- First – It’s all about acceptance. Sure, it’s not fun accepting things we don’t like or disagree with. But it doesn’t do anyone, any good, to argue over the right and wrong. As Maureen stated, where do you go from here. Acknowledging uncomfortable circumstances actually allow us to step back and see the bigger picture, and we can then discover new pathways to walk with, absorb, and handle the situation.
- Next, Simplify things, by keeping things organized and in specific locations. Have a spot where the keys and shoes go, every time you enter or exit the door.
Use a master calendar to refer to and keep it in an easily accessible place. You hear this piece of advice for busy families with children. There’s a reason it works.
- When it comes to supporting your partner: Find the balance in providing assistance and still allowing space for independent decision making. In Pt 1, Joe mentioned how that sense of self gets very shook up with this diagnosis; how it rocks your self-confidence and makes you feel “less than” what you used to be. By putting simple safeguards, reminders, and minor methods of assistance in place, you can lift up your partner’s sense of self which actually promotes their ability and capacity to continue doing things on their own. Having a sense of purpose and knowing someone believes in you, can go a long way for routing around roadblocks.
- Make sure to brush up on your communication skills and techniques and really lean upon them. Finding ways to agree, and not argue was a big piece of this couples advice. As Maureen so beautifully highlighted: the fact is that both persons opinions and realities can “hold weight”.

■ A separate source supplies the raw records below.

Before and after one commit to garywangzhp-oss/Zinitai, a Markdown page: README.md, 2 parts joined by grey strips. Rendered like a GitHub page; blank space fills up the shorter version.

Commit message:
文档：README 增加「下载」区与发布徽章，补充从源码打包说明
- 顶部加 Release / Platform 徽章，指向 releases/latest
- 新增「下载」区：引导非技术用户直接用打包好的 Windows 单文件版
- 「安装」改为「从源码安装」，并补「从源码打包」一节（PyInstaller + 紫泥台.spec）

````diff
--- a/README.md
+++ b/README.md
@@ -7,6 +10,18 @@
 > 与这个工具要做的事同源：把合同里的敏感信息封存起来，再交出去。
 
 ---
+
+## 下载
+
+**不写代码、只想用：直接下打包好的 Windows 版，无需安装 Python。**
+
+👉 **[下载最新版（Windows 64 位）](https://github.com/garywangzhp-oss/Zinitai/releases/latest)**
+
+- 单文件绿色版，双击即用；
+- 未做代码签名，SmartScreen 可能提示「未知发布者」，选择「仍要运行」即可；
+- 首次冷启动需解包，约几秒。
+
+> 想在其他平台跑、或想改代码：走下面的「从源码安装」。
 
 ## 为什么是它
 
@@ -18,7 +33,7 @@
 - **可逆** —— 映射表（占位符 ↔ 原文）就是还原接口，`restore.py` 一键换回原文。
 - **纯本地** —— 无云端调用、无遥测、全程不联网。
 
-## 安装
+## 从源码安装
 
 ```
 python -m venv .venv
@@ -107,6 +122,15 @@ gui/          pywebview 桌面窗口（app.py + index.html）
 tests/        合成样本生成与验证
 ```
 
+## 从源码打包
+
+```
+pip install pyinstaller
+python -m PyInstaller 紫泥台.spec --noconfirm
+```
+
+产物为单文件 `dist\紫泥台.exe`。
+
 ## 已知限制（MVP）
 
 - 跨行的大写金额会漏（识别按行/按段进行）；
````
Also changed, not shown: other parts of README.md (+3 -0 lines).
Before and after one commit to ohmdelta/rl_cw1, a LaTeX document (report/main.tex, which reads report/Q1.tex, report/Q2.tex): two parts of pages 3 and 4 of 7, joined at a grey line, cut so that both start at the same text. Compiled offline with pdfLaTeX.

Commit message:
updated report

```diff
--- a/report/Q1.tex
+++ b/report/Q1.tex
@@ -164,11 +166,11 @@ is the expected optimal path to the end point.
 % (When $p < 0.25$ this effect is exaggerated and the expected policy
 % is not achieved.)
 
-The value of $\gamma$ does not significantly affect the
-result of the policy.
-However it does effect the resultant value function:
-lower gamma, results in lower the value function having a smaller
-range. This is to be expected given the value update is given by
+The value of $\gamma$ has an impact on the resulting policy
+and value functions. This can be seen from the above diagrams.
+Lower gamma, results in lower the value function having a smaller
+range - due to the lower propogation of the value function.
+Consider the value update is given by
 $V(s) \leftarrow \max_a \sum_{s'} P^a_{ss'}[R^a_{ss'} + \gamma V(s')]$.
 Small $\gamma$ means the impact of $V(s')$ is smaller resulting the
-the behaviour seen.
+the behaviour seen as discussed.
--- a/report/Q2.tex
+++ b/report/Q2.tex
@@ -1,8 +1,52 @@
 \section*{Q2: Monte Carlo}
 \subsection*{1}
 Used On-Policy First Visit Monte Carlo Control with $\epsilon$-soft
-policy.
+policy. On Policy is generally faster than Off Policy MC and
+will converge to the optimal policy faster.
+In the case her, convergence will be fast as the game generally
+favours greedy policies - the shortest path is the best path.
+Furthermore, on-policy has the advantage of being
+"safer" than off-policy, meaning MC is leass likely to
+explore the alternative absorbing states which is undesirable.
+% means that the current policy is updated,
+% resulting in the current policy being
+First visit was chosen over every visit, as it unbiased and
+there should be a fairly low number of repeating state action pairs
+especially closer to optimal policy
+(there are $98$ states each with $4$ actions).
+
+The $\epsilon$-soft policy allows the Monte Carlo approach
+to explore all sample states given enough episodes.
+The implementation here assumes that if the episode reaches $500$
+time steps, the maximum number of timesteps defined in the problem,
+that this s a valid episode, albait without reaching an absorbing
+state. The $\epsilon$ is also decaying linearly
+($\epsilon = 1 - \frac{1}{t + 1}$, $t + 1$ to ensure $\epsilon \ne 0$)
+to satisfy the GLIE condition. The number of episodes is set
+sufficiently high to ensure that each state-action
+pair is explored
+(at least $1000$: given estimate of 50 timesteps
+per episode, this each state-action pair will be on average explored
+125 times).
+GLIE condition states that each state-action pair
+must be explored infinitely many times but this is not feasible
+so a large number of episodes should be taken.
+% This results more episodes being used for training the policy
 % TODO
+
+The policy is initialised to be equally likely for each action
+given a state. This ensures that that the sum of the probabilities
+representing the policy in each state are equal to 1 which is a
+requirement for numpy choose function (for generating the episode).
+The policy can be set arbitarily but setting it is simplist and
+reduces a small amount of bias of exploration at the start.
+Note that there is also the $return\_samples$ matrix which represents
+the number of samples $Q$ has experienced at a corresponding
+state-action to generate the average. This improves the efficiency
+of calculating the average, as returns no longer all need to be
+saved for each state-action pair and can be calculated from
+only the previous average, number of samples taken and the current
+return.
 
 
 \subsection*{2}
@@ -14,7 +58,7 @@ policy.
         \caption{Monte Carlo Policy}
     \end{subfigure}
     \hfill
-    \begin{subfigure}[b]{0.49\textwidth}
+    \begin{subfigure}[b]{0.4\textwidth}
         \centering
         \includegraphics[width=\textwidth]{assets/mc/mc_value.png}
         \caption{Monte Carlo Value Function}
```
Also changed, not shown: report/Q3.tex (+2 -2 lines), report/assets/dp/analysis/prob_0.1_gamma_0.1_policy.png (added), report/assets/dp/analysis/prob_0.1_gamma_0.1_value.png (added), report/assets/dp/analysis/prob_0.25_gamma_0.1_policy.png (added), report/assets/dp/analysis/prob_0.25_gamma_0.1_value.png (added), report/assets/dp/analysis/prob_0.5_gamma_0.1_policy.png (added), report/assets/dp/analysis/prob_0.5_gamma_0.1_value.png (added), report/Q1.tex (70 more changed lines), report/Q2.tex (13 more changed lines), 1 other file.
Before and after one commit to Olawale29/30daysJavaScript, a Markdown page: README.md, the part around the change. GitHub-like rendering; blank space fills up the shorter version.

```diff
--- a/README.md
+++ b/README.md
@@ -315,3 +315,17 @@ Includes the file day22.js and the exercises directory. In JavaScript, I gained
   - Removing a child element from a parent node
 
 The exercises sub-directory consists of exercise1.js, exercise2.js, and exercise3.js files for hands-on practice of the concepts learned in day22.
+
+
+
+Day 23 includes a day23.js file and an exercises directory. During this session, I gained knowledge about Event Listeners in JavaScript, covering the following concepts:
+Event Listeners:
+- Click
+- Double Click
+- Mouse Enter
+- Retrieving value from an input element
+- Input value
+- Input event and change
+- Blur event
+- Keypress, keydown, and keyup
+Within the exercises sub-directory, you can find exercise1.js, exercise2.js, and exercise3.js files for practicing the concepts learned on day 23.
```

- For building a network of support, make sure to Nurture the current relationships in your life and start building your support system, NOW. You never know when you’re going to need it.
- Be present and aware, by living IN the moment. This is a large piece of advice from many voices out there, who share tips for managing a diagnosis of Alzheimer’s and dementia.
We’ve shared a few extra resources below, to help you and your partner whether you’re just embarking on this journey, or have been on the path for a while. We know you can never have too much love and support.
Join us next time on Life With Dementia, the solution-driven podcast sharing relevant research, personal stories, and practical tips for living well with dementia.
Tune in through Spotify, Stitcher, or Apple podcasts, or stream live on our website, which is: lifewithdementiapodcast.com. And if you like what you heard, please tell other people about it and share us on social media.
Music by Blue Dot Sessions
Photo by Nathan Walker on Unsplash
Alzheimer’s Society. Living With Dementia/Staying Connected/Impact on Couples www.Alzheimer.ca
Bright Focus Foundation. Being An Alzheimer’s Caregiver www.brightfocus.org/alzheimers/being-caregiver
Habits for Wellbeing: 9 Effective Communication Skills www.habitsforwellbeing.com/9-effective-communication-skills/
Bright Focus Foundation. Managing Caregiver Stress www.brightfocus.org/alzheimers/article/minimizing-caregiver-stress-tips-coping-frustration-and-anger
Alzheimer’s Association. Living In the Moment Module. www.alz.org/in-moment-module/index.html